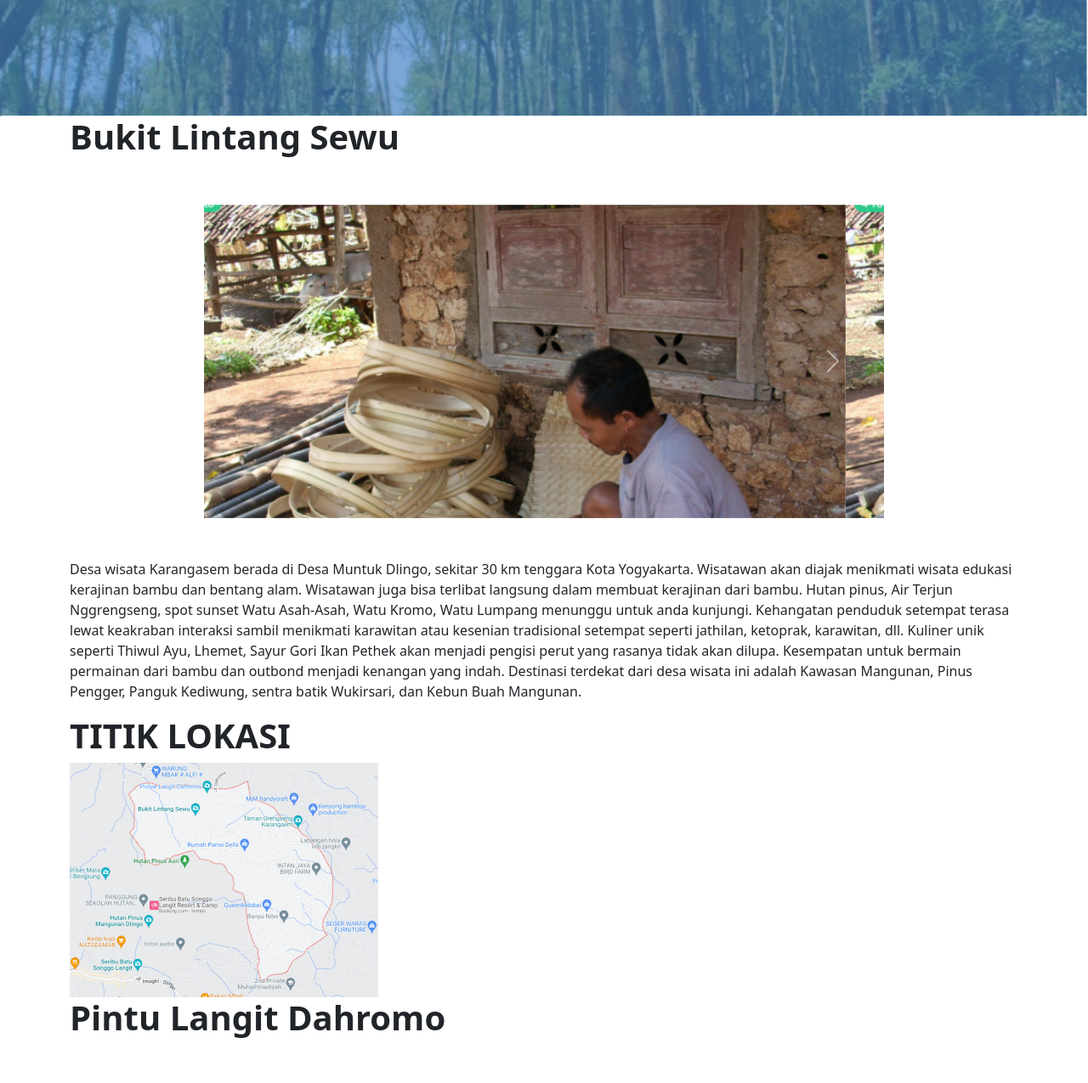
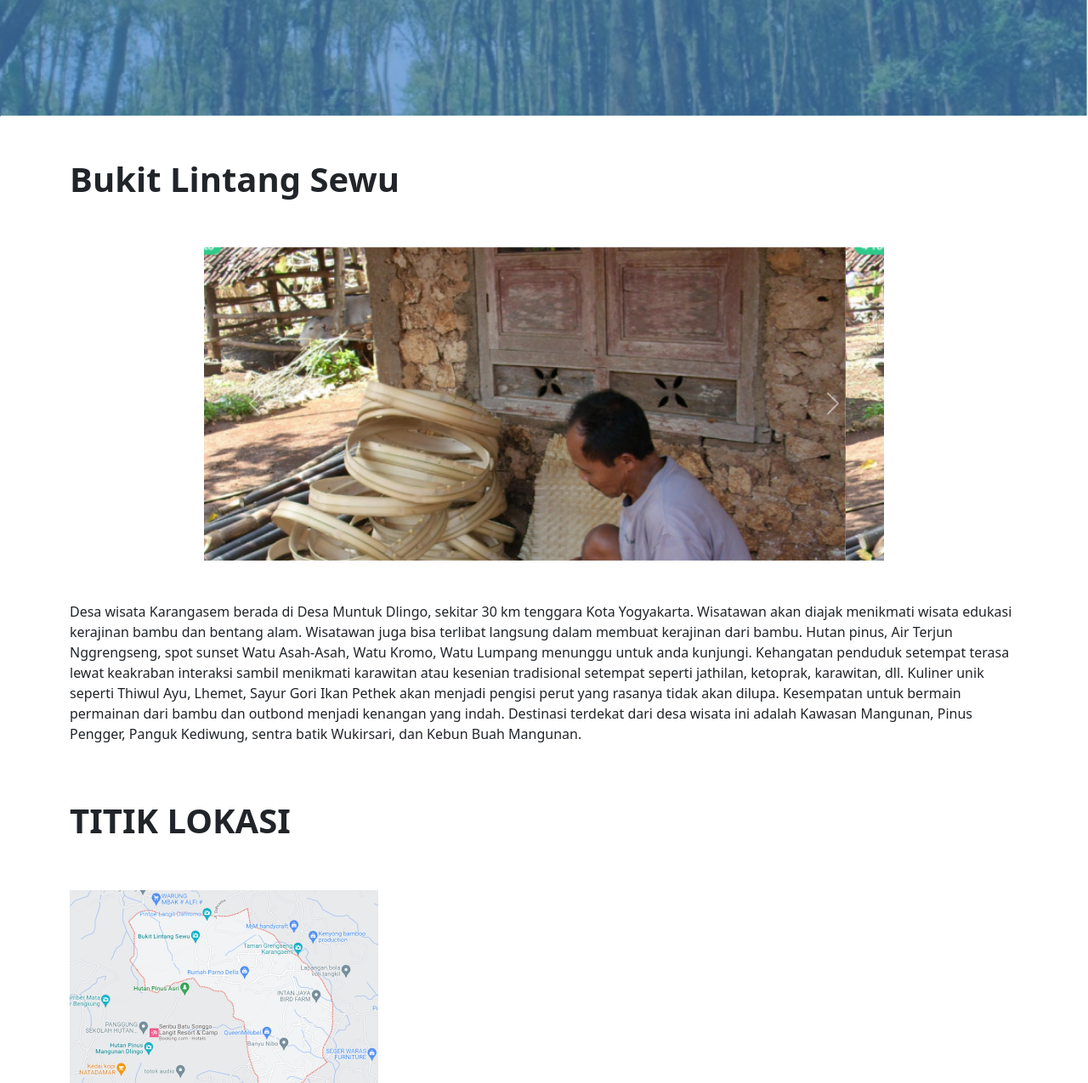
Before and after one commit to karangasem78/karangasem78.github.io, a plain HTML site: page potensiWisata.html in a window 1280 px wide. Shown: the part 340-1615 px from the top of the page at 85% size. Drawn offline with nearby package versions, Linux system fonts and the light colour scheme.

Commit message:
update wisata

```diff
--- a/potensiWisata.html
+++ b/potensiWisata.html
@@ -34,7 +34,7 @@
 
             <div class="container">
               <div name="content">
-                <h1 class="judul"> Bukit Lintang Sewu</h1>
+                <h1 class="judul" style="padding-top: 50;"> Bukit Lintang Sewu</h1>
 
                 <div name="galeri-carousel">
 
@@ -100,7 +100,7 @@
                    wisata ini adalah Kawasan Mangunan, Pinus Pengger, Panguk Kediwung, sentra batik Wukirsari, dan Kebun Buah Mangunan.
                    </p>
 
-                   <h1 class="judul"> TITIK LOKASI </h1>
+                   <h1 class="judul" style="padding-top: 50; padding-bottom: 50;"> TITIK LOKASI </h1>
 
                    <img src="img/Lokasi.png" alt="">
 
@@ -108,7 +108,7 @@
               </div>
 
               <div name="content">
-                <h1 class="judul"> Pintu Langit Dahromo </h1>
+                <h1 class="judul" style="padding-top: 50;"> Pintu Langit Dahromo </h1>
 
                 <div name="galeri-carousel">
 
@@ -175,8 +175,7 @@
                    .
                    </p>
 
-                   <h1 class="judul"> TITIK LOKASI </h1>
-
+                   <h1 class="judul" style="padding-top: 50; padding-bottom: 50;"> TITIK LOKASI </h1>
                    <img src="img/Lokasi.png" alt="">
 
 
```
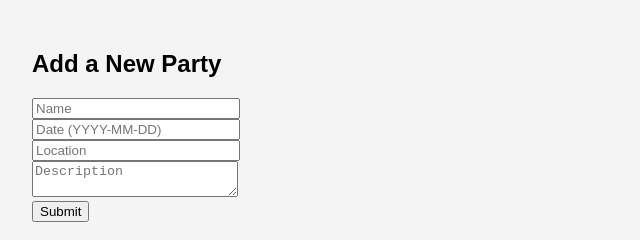
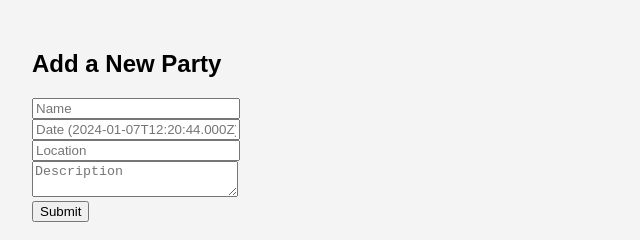
Before and after one commit to nariman009/Party-Planner, a plain HTML site: page index.html in a window 1280 px wide. Shown: the top 240 px of the page, 96-736 px from the left. Drawn offline with Linux system fonts and the light colour scheme; no server answers.

Commit message:
update time

```diff
--- a/index.html
+++ b/index.html
@@ -13,7 +13,7 @@
       <input
         type="text"
         id="party-date"
-        placeholder="Date (YYYY-MM-DD)"
+        placeholder="Date (2024-01-07T12:20:44.000Z)"
         required
       /><br />
       <input
```
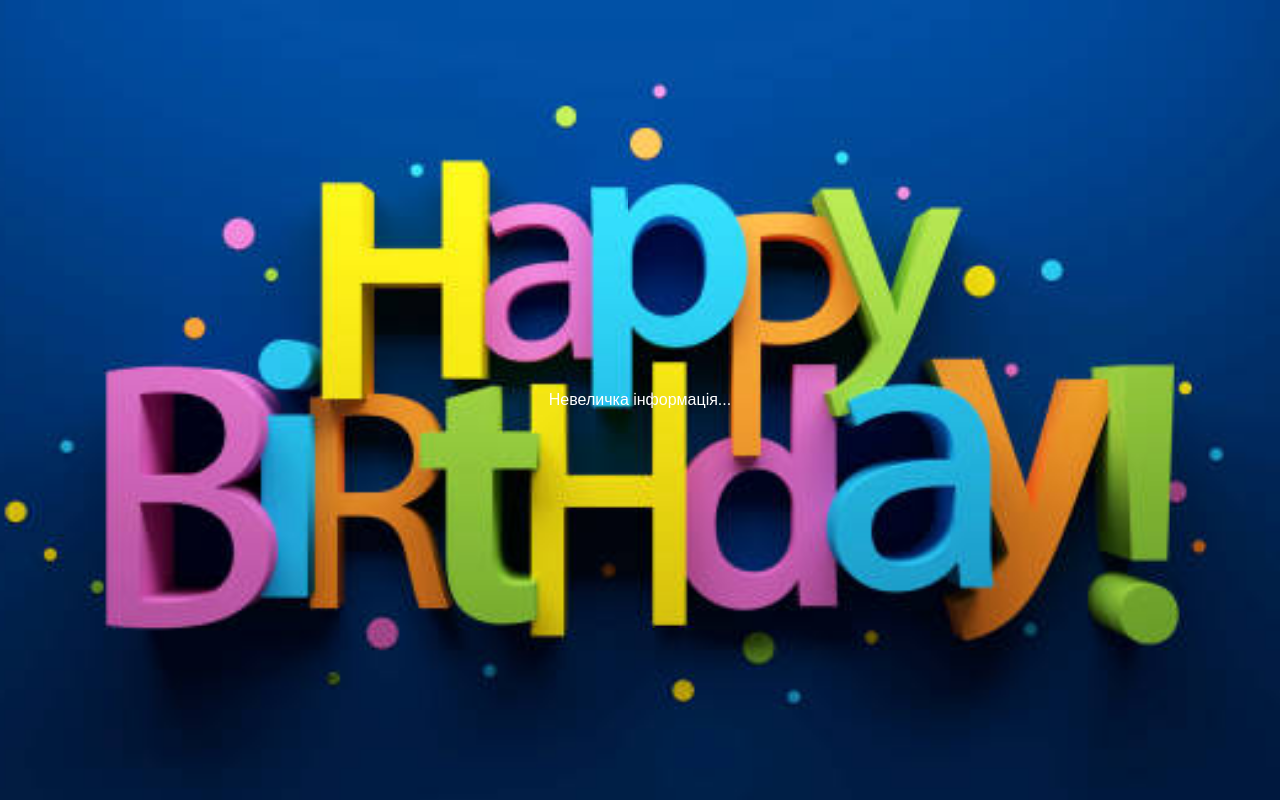
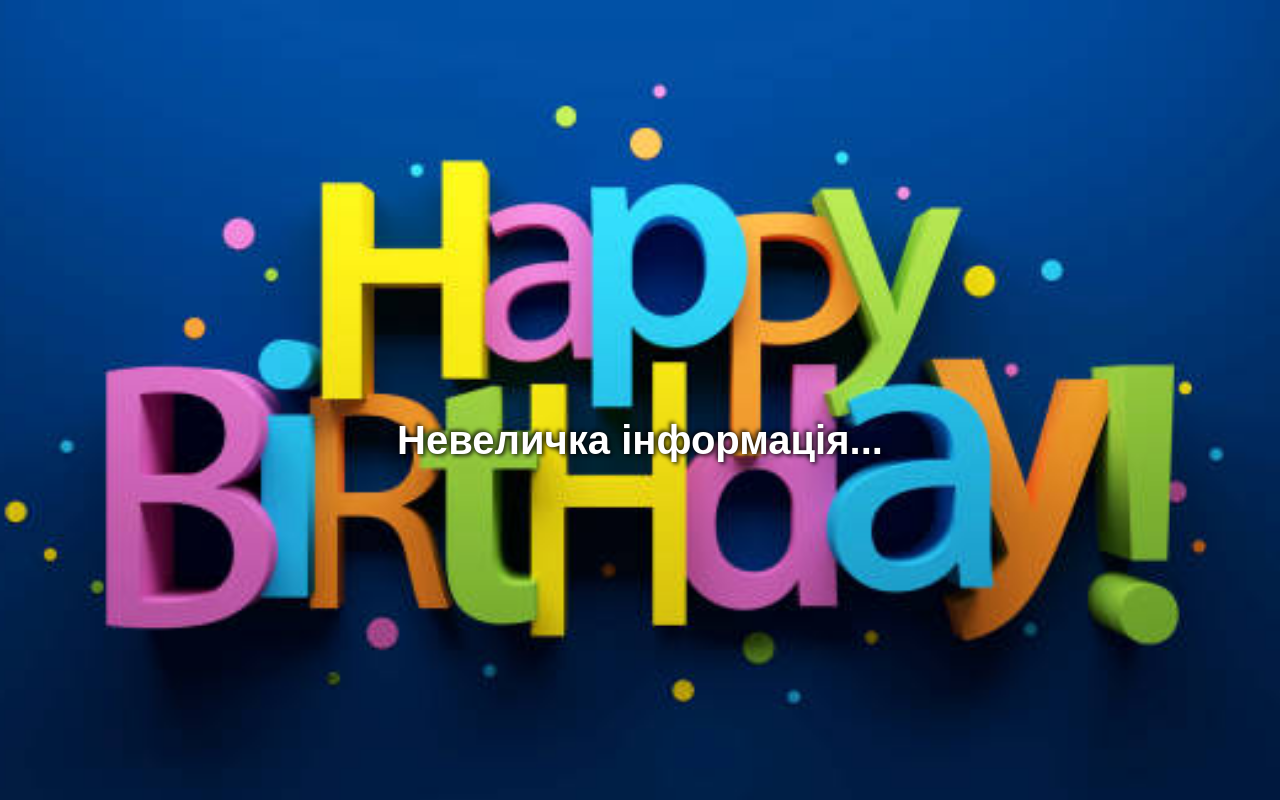
Before and after one commit to dmytrokrasnov/adelina_audio, a plain HTML site: page index.html in a window 1280 px wide. Both pictures are taken after a click on the button "Ні, це перший раз". Drawn offline with Linux system fonts and the light colour scheme.

Commit message:
Add files via upload

```diff
--- a/index.html
+++ b/index.html
@@ -3,7 +3,7 @@
 <head>
 <meta charset="UTF-8" />
 <meta name="viewport" content="width=device-width, initial-scale=1" />
-<title>Праздничное поздравление</title>
+<title>Привітання з 1-м роком!</title>
 <style>
   body, html {
     margin: 0; padding: 0; height: 100%;
@@ -48,6 +48,21 @@
     opacity: 0.75;
     pointer-events: none;
     z-index: -1;
+  }
+  /* Новый стиль для текста подсказки поверх визуализации */
+  #play-screen p {
+    position: fixed;
+    top: 50%;
+    left: 50%;
+    transform: translate(-50%, -50%);
+    font-size: 2.5em;
+    font-weight: bold;
+    color: white;
+    text-shadow:
+      -2px -2px 4px rgba(0,0,0,0.8),
+      2px 2px 4px rgba(0,0,0,0.8);
+    pointer-events: none;
+    z-index: 10;
   }
 </style>
 </head>
@@ -163,7 +178,7 @@
         trackAudio.play().then(() => {
           drawVisualizer();
           playBtn.style.display = "none";
-   //       promptText.textContent = "Насолоджуйтесь...";
+          promptText.textContent = "Насолоджуйтесь...";
         }).catch((e) => {
           console.error("Помилка, щось пішло не так:", e);
           promptText.textContent = "Перевірте звук, та спробуйте ще раз.";
```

* EXERCISE OBJECTIVE *
Output the data above in full and exactly, with every image left out.

* PROBLEM SOLUTION *
Before and after one commit to karangasem78/karangasem78.github.io, a plain HTML site: page potensiWisata.html in a window 1280 px wide. Shown: the part 340-1615 px from the top of the page at 85% size. Drawn offline with nearby package versions, Linux system fonts and the light colour scheme.

Commit message:
update wisata

```diff
--- a/potensiWisata.html
+++ b/potensiWisata.html
@@ -34,7 +34,7 @@
 
             <div class="container">
               <div name="content">
-                <h1 class="judul"> Bukit Lintang Sewu</h1>
+                <h1 class="judul" style="padding-top: 50;"> Bukit Lintang Sewu</h1>
 
                 <div name="galeri-carousel">
 
@@ -100,7 +100,7 @@
                    wisata ini adalah Kawasan Mangunan, Pinus Pengger, Panguk Kediwung, sentra batik Wukirsari, dan Kebun Buah Mangunan.
                    </p>
 
-                   <h1 class="judul"> TITIK LOKASI </h1>
+                   <h1 class="judul" style="padding-top: 50; padding-bottom: 50;"> TITIK LOKASI </h1>
 
                    <img src="img/Lokasi.png" alt="">
 
@@ -108,7 +108,7 @@
               </div>
 
               <div name="content">
-                <h1 class="judul"> Pintu Langit Dahromo </h1>
+                <h1 class="judul" style="padding-top: 50;"> Pintu Langit Dahromo </h1>
 
                 <div name="galeri-carousel">
 
@@ -175,8 +175,7 @@
                    .
                    </p>
 
-                   <h1 class="judul"> TITIK LOKASI </h1>
-
+                   <h1 class="judul" style="padding-top: 50; padding-bottom: 50;"> TITIK LOKASI </h1>
                    <img src="img/Lokasi.png" alt="">
 
 
```
Before and after one commit to nariman009/Party-Planner, a plain HTML site: page index.html in a window 1280 px wide. Shown: the top 240 px of the page, 96-736 px from the left. Drawn offline with Linux system fonts and the light colour scheme; no server answers.

Commit message:
update time

```diff
--- a/index.html
+++ b/index.html
@@ -13,7 +13,7 @@
       <input
         type="text"
         id="party-date"
-        placeholder="Date (YYYY-MM-DD)"
+        placeholder="Date (2024-01-07T12:20:44.000Z)"
         required
       /><br />
       <input
```
Before and after one commit to dmytrokrasnov/adelina_audio, a plain HTML site: page index.html in a window 1280 px wide. Both pictures are taken after a click on the button "Ні, це перший раз". Drawn offline with Linux system fonts and the light colour scheme.

Commit message:
Add files via upload

```diff
--- a/index.html
+++ b/index.html
@@ -3,7 +3,7 @@
 <head>
 <meta charset="UTF-8" />
 <meta name="viewport" content="width=device-width, initial-scale=1" />
-<title>Праздничное поздравление</title>
+<title>Привітання з 1-м роком!</title>
 <style>
   body, html {
     margin: 0; padding: 0; height: 100%;
@@ -48,6 +48,21 @@
     opacity: 0.75;
     pointer-events: none;
     z-index: -1;
+  }
+  /* Новый стиль для текста подсказки поверх визуализации */
+  #play-screen p {
+    position: fixed;
+    top: 50%;
+    left: 50%;
+    transform: translate(-50%, -50%);
+    font-size: 2.5em;
+    font-weight: bold;
+    color: white;
+    text-shadow:
+      -2px -2px 4px rgba(0,0,0,0.8),
+      2px 2px 4px rgba(0,0,0,0.8);
+    pointer-events: none;
+    z-index: 10;
   }
 </style>
 </head>
@@ -163,7 +178,7 @@
         trackAudio.play().then(() => {
           drawVisualizer();
           playBtn.style.display = "none";
-   //       promptText.textContent = "Насолоджуйтесь...";
+          promptText.textContent = "Насолоджуйтесь...";
         }).catch((e) => {
           console.error("Помилка, щось пішло не так:", e);
           promptText.textContent = "Перевірте звук, та спробуйте ще раз.";
```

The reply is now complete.